The sight of Brian being bashed around enraged Gutlag, especially as he'd been planning to eat Brian later and didn't want him spoiled. The ogre chopped once with his axe, and his aim was true. The monster collapsed in a spray of sparks and dubious-looking robot blood, never to boot up again.

Fig 4: Twilight of the thunder god - the monster falls over

But the battle was not done. In the centre of the field, two more titans clashed in mortal combat. As Nobby approached the well, who should leap out but a goblin on a pogo stick! Nobby was surprised - this hadn't been in the training manuscript. Undeterred, the brave dwarf promptly clocked the goblin, and the greenskin would pogo no more.

Fig 5(a): Nobby challenged
Fig 5(b): Nobby triumphant
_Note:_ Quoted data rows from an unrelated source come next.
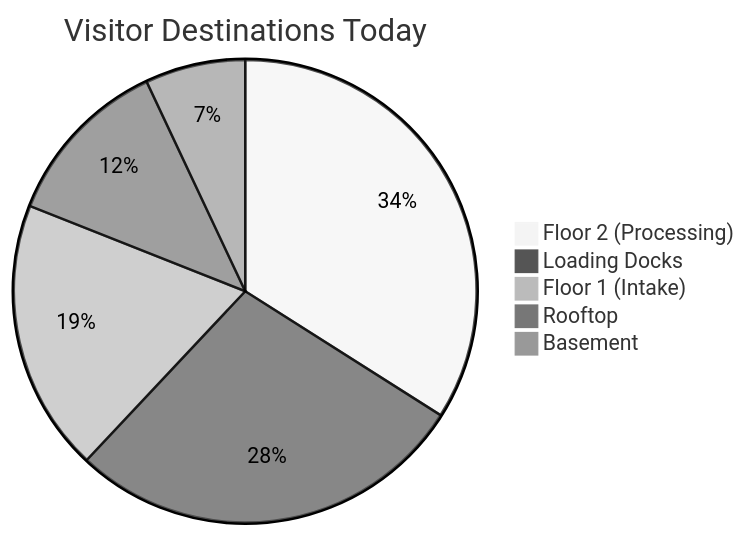
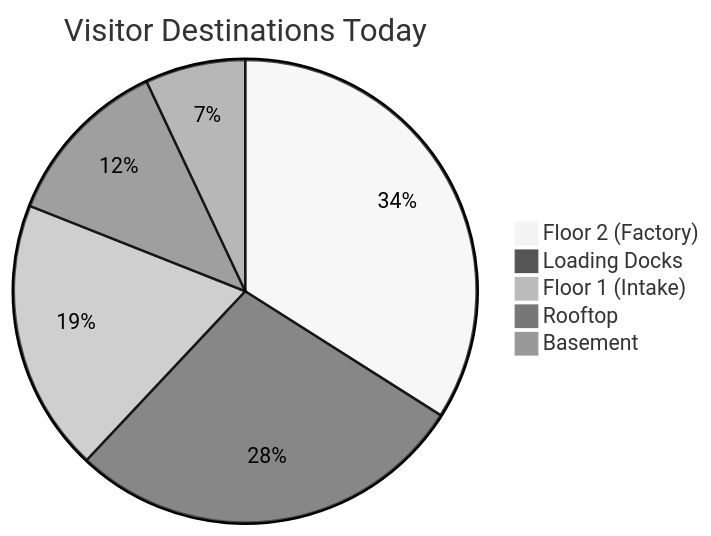
One commit to SimHacker/moollm changed the third of 4 diagrams in examples/adventure-4/street/lane-neverending/leela-manufacturing/lobby/README.md. Above: the diagram before and after it, drawn with Mermaid (neutral theme). The commit also changed other lines of this file and 15 other files, not shown here.

First line of the commit message:
Fix Floor 2 name: Processing Floor → Factory Floor

````diff
--- a/examples/adventure-4/street/lane-neverending/leela-manufacturing/lobby/README.md
+++ b/examples/adventure-4/street/lane-neverending/leela-manufacturing/lobby/README.md
@@ -71,8 +71,8 @@
 ```mermaid
 pie title Visitor Destinations Today
-    "Floor 2 (Processing)" : 34
+    "Floor 2 (Factory)" : 34
     "Loading Docks" : 28
     "Floor 1 (Intake)" : 19
     "Rooftop" : 12
     "Basement" : 7
 ```
````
The battle was at an end. The heroes had been lucky (apart from Glurk, the alleged wizard). They thanked Gutlag, who was surely the man-like thing of the match. Unimpressed, Gutlag wandered off to find some villagers to eat.
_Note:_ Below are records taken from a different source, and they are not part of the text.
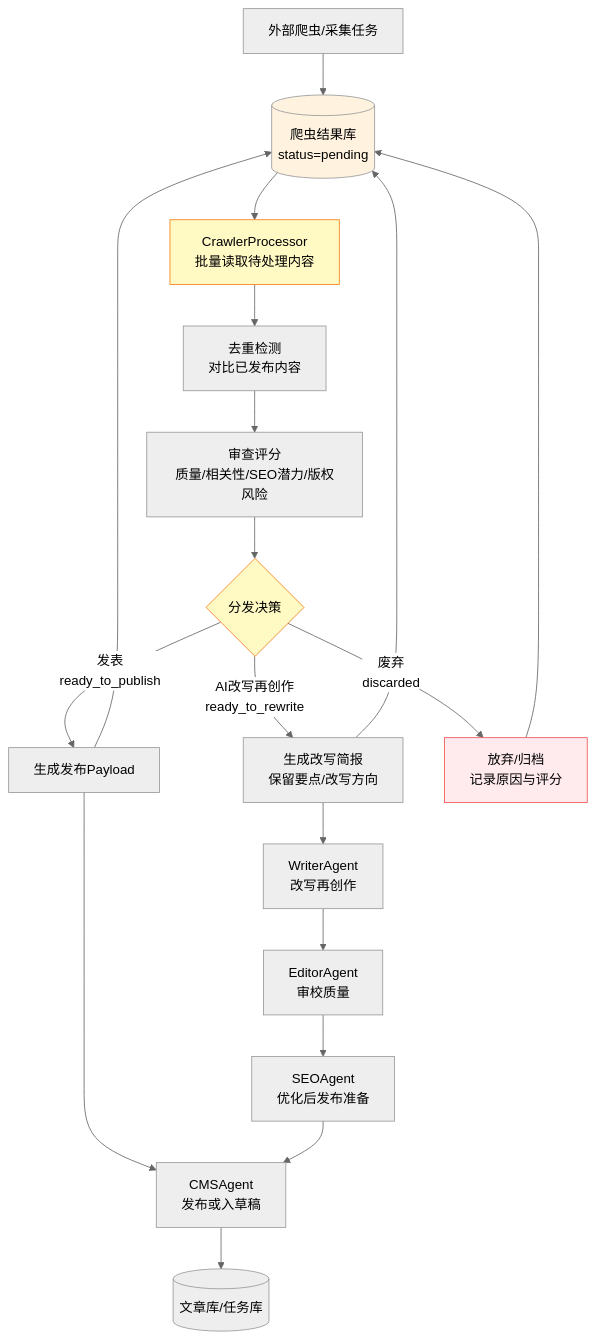
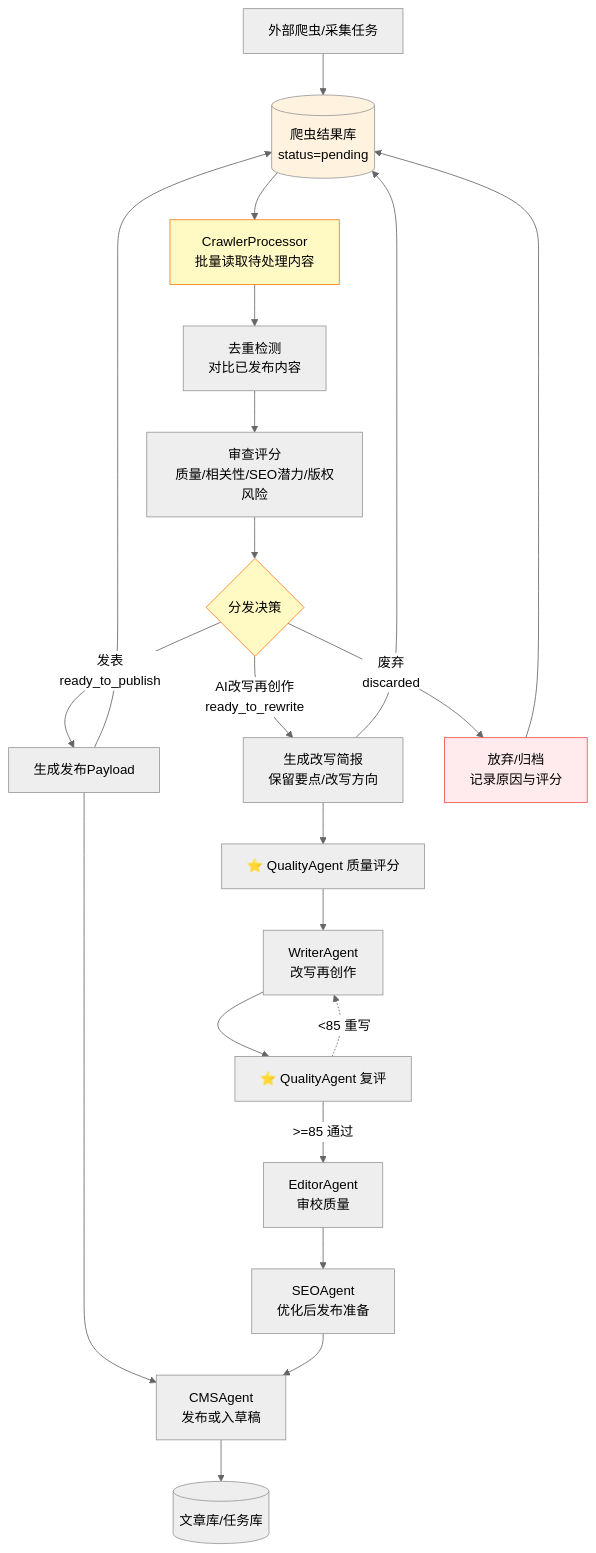
Before and after one commit to flyingsnowzz/Multi-Agent-Automatic-Operation-Website: the third of 7 diagrams in 02-技术实现规范.md, drawn with Mermaid (neutral theme). The commit also changed other lines of this file and 4 other files, not shown here.

````diff
--- a/02-技术实现规范.md
+++ b/02-技术实现规范.md
@@ -135,28 +142,31 @@
 ```mermaid
 flowchart TD
     SPIDER["外部爬虫/采集任务"] --> CRAWLER_DB[("爬虫结果库<br/>status=pending")]
     CRAWLER_DB --> CRAWLER["CrawlerProcessor<br/>批量读取待处理内容"]
     CRAWLER --> DEDUP["去重检测<br/>对比已发布内容"]
     DEDUP --> SCORE["审查评分<br/>质量/相关性/SEO潜力/版权风险"]
     SCORE --> DECISION{"分发决策"}
 
     DECISION -->|"发表<br/>ready_to_publish"| PUBLISH_PAYLOAD["生成发布Payload"]
     PUBLISH_PAYLOAD --> CMS["CMSAgent<br/>发布或入草稿"]
 
     DECISION -->|"AI改写再创作<br/>ready_to_rewrite"| BRIEF["生成改写简报<br/>保留要点/改写方向"]
-    BRIEF --> WRITER["WriterAgent<br/>改写再创作"]
-    WRITER --> EDITOR["EditorAgent<br/>审校质量"]
+    BRIEF --> Q_CRAWL["⭐ QualityAgent 质量评分"]
+    Q_CRAWL --> WRITER["WriterAgent<br/>改写再创作"]
+    WRITER --> Q_REV2["⭐ QualityAgent 复评"]
+    Q_REV2 -->|">=85 通过"| EDITOR["EditorAgent<br/>审校质量"]
+    Q_REV2 -.->|"<85 重写"| WRITER
     EDITOR --> SEO["SEOAgent<br/>优化后发布准备"]
     SEO --> CMS
 
     DECISION -->|"废弃<br/>discarded"| DISCARD["放弃/归档<br/>记录原因与评分"]
     CMS --> ARTICLE_DB[("文章库/任务库")]
     DISCARD --> CRAWLER_DB
     PUBLISH_PAYLOAD --> CRAWLER_DB
     BRIEF --> CRAWLER_DB
 
     style CRAWLER_DB fill:#fff3e0
     style CRAWLER fill:#fff9c4,stroke:#f57f17
     style DECISION fill:#fff9c4,stroke:#f57f17
     style DISCARD fill:#ffebee,stroke:#ef5350
 ```
````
Snow's greedy rampage had served them well. They had found a ring of teleportation in one of her chests, and twenty gold crowns, which they could blow on some magic lessons for Glurk.


 So, overall, what did I think? Well, Frostgrave is a lot of fun. The rules flow really well and, after the first couple of turns, felt pretty intuitive. Random movement and bizarre luck aside, it felt like a pretty convincing and intuitive battle. To my mind, the biggest problem in Frostgrave is choosing all the spells at the beginning: once your warband is ready to go, it seems to work pretty well. I must admit that I was a little disappointed that so few goblins showed up and that Glurk's magic was so pitiful, but that's the dice's fault, not mine...
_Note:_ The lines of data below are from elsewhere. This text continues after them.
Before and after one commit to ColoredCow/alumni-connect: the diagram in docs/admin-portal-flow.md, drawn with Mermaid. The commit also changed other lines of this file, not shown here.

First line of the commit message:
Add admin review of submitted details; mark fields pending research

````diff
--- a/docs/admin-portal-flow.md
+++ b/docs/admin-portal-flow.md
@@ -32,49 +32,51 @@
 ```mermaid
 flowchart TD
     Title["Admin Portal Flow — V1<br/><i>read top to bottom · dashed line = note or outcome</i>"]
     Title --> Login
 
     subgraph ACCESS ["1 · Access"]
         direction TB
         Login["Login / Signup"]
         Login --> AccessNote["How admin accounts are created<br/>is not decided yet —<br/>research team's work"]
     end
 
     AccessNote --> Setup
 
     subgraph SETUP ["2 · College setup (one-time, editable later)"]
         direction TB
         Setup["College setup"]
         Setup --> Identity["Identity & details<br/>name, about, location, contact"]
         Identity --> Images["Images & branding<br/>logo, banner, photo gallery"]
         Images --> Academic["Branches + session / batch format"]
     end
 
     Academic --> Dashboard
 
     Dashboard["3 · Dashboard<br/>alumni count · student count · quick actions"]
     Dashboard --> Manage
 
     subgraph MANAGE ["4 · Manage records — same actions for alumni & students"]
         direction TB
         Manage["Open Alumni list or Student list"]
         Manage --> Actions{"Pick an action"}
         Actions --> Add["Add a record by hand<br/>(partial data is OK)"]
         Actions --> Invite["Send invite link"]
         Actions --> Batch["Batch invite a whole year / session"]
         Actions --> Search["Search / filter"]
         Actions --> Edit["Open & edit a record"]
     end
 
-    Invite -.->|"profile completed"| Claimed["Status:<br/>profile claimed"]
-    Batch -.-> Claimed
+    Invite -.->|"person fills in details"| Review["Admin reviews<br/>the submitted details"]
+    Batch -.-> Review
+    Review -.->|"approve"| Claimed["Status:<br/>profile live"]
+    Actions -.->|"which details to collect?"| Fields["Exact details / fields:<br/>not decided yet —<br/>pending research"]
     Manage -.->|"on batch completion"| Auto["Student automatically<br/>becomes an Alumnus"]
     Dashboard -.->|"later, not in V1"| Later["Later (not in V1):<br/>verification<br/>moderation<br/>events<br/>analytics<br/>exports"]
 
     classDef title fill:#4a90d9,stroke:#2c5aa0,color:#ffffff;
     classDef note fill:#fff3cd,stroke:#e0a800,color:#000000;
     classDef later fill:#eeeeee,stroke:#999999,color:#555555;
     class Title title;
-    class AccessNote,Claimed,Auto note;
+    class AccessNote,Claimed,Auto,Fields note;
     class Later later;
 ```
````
(On the subject of fault, the reason why the pictures in this post are so blurry is that the battlefield was a whirling maelstrom of carnage. OK?)

So I'll be trying the next mission. We shall see how well Glurk's apprentice fares against the undead menace of Flavius Flavor and the Infelix Legion.

Thursday 2 August 2018

Frostgrave: The Goblin Horde

It's been a comparatively long time since I posted here. So, by popular request (or the closest I ever get to it), here's what I've been working on for the big Frostgrave solo-player game.

The single-player Frostgrave scenario that I'm going to try requires one huge monster and a few little ones. Technically speaking, they are an "alchemical monstrosity" and a group of giant rats. While I have loads of models that could count as monstrosities (especially after I've painted them, haha), I don't have any giant rats, at least not any that are in a decent state.

Instead, I decided to use goblins. I've got tons of Ogre Kingdoms gnoblars, which are skinny little things that look like even less competent versions of Warhammer goblins, along with quite a few random familiars and some old metal models that will fit the bill. I see them as a varied and basically incompetent horde, rather like the goblins from Labyrinth.

So, here are some of the hard-living thugs and hoodlums that the good guys will be up against. There's definitely a bit of a Brian Froud/Arthur Rackham influence here.

On the left is a very ferocious sprite, called Warfairy.

On the right is a goblin on a pogo stick, with which to bounce onto his enemies' heads. He is currently practising on a Renedra barrel (which, by the way, went together dreadfully).

The brutal creature on the left a goblin barbarian. He's all set to dance the magic dance, by which I mean hitting people with his hammer, assuming that he's got the strength to lift it.

The guy on the right is a metal gretchin model, armed with a blunderbuss. He is so gangsta that he's got big sunglasses and, er, a kaiser hat.

On the left is the magical (and tiny) knight, Sir Plus de Requirements.

And on the right is a gnoblar riding a Warlord Games pig. "Do anything good at the weekend, mate?" "Yeah, I dressed up as a knight and went joyriding on a pig. How about you?"

In fairness, these are pretty tiny models and the plastic ones, especially the gnoblars, are a bit imprecise in detail. It's a shame because I really like them. I often find that it's the low-ranking, runty creatures that are the most appealing, followed by the really big, weird monsters. There's a mid-range of armoured rank-and-file that doesn't do a lot of that for me.

Anyhow, on with the Frostgraving. Next time: the battlefield.